While Bollywood cinema did begin in musicals, colorful sets, and romance and comedy, this does not define a Bollywood film. Musicals are part of the Bollywood stereotype because the industry had its roots in colorful music and dance stage presentations. This was due to a high rate of illiteracy and handicap of adapting literature into scripts in the early 20th century. However, Bollywood also produces intricate art-house films that focus on important concepts like family, life, and loss (films like Highway, Lunch Box, Piku, and Pink.)
ABOUT THE PLAYLIST
“MADE IN INDIA: ESSENTIAL FILMS” ON ARGO
Argo’s newest playlist consist of short films that encapsulate the life and culture in India. They are a testament to the evergrowing talent in India that are challenging the steroetypes of Indian cinema with topics ranging from existentialism, terrorism, marriage troubles, and education.
The playlist was curated by Arfi Lamba, an actor-producer who made his screen debut with the Best Film Academy Award winner, Slumdog Millionaire. Along with Katharina Suckale, Arfi co-founded Bombay Berlin Film Productions, a production house that specializes in Indo-European films.
Unable to rely on her cash-strapped family to further her education, Fatin, an ambitious Architecture Student seeks out a scholarship from a conservative Trust. When she discovers that the money comes with strings attached, her liberal values will be put to test. Watch here.
2) KNOCK, KNOCK, KNOCK
Eleven months of office work earns Dada his annual month of bliss in Darjeeling where he dedicates himself to designing the perfect crossword. After 22 years of this routine, Dada meets his match in a young man, a local tattoo designer who sees Dada working and interrupts him. But friend or foe, who is this boy? The Universe is knocking and Dada has to decide if he will let him in or not. Watch here.
3) THE IDIOT
Unable to get a visa, Abdul, an illiterate Muslim man from rural India, feels he has no choice but to hijack a domestic flight and redirect it to Australia. Inspired by actual events, this satire exposes the bigotry of a society fed on religious stereotypes and paranoia.Watch here.
Sameera (35), upper middle class, successful photographer, is happily married to her husband Vikram (37), who is comatose! She seems very accustomed and normal in her circumstance. They live their lives happily like any other married couple. But all is not rosy as she slowly feels pressure from friends as well as her own desires that sometimes pull at her. AWAKE is an intimate bittersweet drama that through the mundanity of an everyday relationship, explores the fine line between love and control. Watch here.

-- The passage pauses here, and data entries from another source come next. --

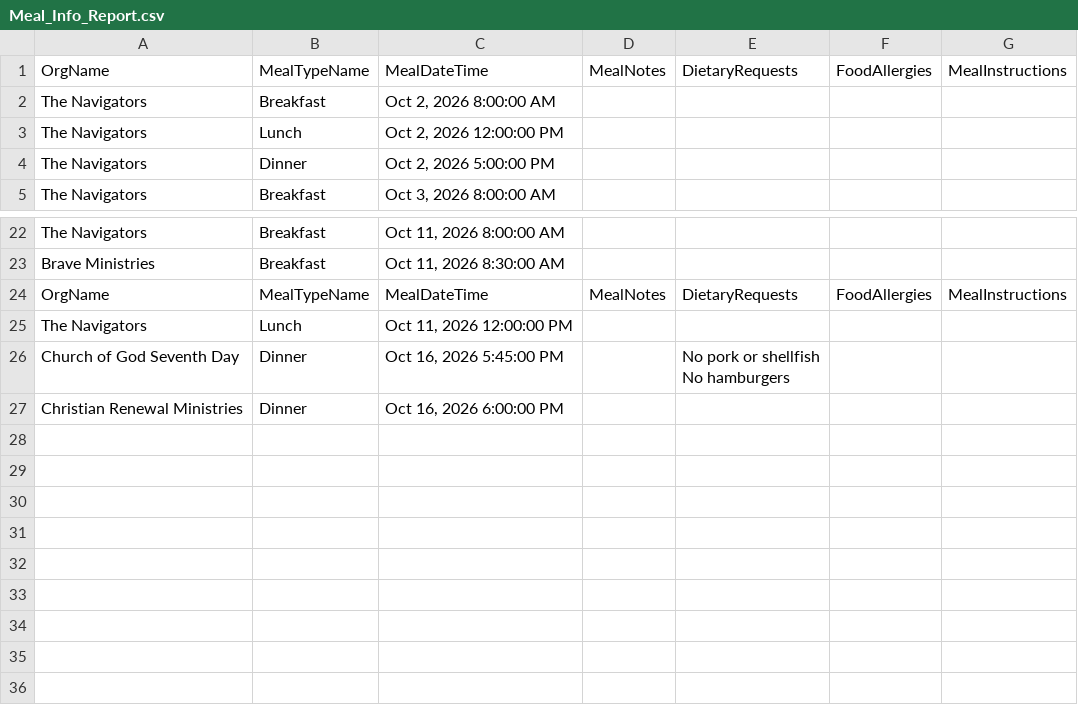
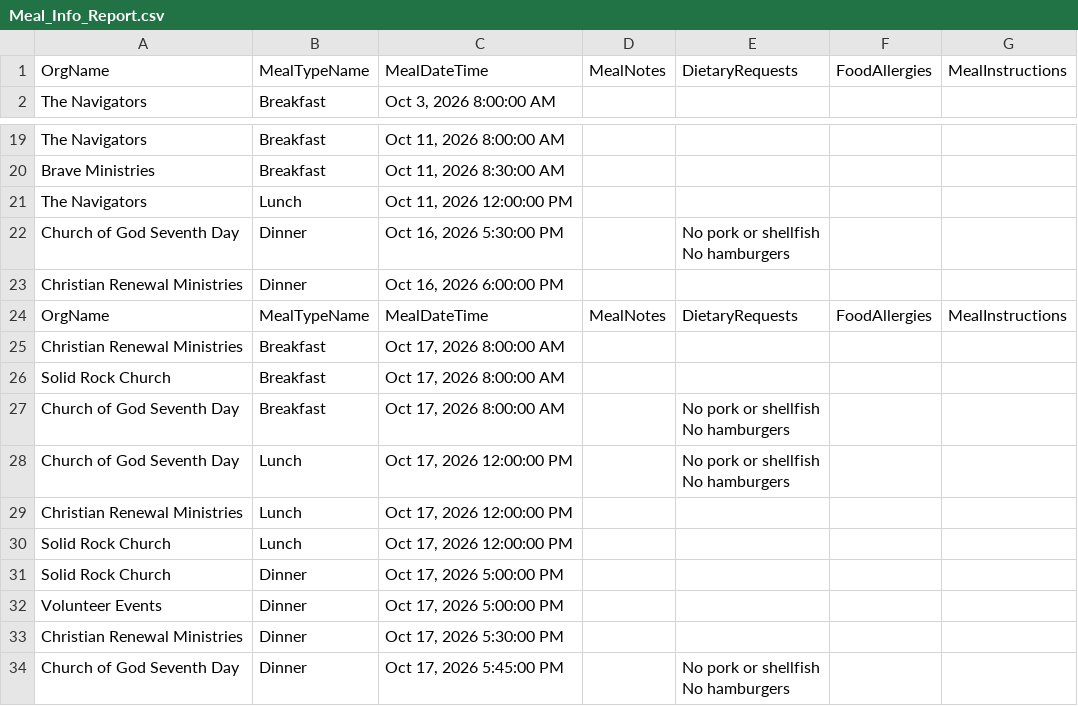
Before and after one commit to solomon123james-cmd/fhl-dashboard-data, a CSV file: data/Meal_Info_Report.csv, drawn as a sheet; only a part is shown, gaps mark what is left out.

Commit message:
sync: update data/Meal_Info_Report.csv

```diff
--- a/data/Meal_Info_Report.csv
+++ b/data/Meal_Info_Report.csv
@@ -1,5 +1,2 @@
 OrgName,MealTypeName,MealDateTime,MealNotes,DietaryRequests,FoodAllergies,MealInstructions
-The Navigators,Breakfast,"Oct 2, 2026 8:00:00 AM",,,,
-The Navigators,Lunch,"Oct 2, 2026 12:00:00 PM",,,,
-The Navigators,Dinner,"Oct 2, 2026 5:00:00 PM",,,,
 The Navigators,Breakfast,"Oct 3, 2026 8:00:00 AM",,,,
@@ -31,6 +28,19 @@ The Navigators,Breakfast,"Oct 11, 2026 8:00:00 AM",,,,
 Brave Ministries,Breakfast,"Oct 11, 2026 8:30:00 AM",,,,
+The Navigators,Lunch,"Oct 11, 2026 12:00:00 PM",,,,
+Church of God Seventh Day,Dinner,"Oct 16, 2026 5:30:00 PM",,"No pork or shellfish
+No hamburgers",,
+Christian Renewal Ministries,Dinner,"Oct 16, 2026 6:00:00 PM",,,,
 OrgName,MealTypeName,MealDateTime,MealNotes,DietaryRequests,FoodAllergies,MealInstructions
-The Navigators,Lunch,"Oct 11, 2026 12:00:00 PM",,,,
-Church of God Seventh Day,Dinner,"Oct 16, 2026 5:45:00 PM",,"No pork or shellfish
-No hamburgers",,
-Christian Renewal Ministries,Dinner,"Oct 16, 2026 6:00:00 PM",,,,
+Christian Renewal Ministries,Breakfast,"Oct 17, 2026 8:00:00 AM",,,,
+Solid Rock Church,Breakfast,"Oct 17, 2026 8:00:00 AM",,,,
+Church of God Seventh Day,Breakfast,"Oct 17, 2026 8:00:00 AM",,"No pork or shellfish
+No hamburgers",,
+Church of God Seventh Day,Lunch,"Oct 17, 2026 12:00:00 PM",,"No pork or shellfish
+No hamburgers",,
+Christian Renewal Ministries,Lunch,"Oct 17, 2026 12:00:00 PM",,,,
+Solid Rock Church,Lunch,"Oct 17, 2026 12:00:00 PM",,,,
+Solid Rock Church,Dinner,"Oct 17, 2026 5:00:00 PM",,,,
+Volunteer Events,Dinner,"Oct 17, 2026 5:00:00 PM",,,,
+Christian Renewal Ministries,Dinner,"Oct 17, 2026 5:30:00 PM",,,,
+Church of God Seventh Day,Dinner,"Oct 17, 2026 5:45:00 PM",,"No pork or shellfish
+No hamburgers",,
```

Discover your favorite short film on www.watchargo.com, or on the Argo app, available to download from iTunes App Store or Google Playstore. Follow us for updates on our new films on Instagram, Facebook, Twitter and Youtube.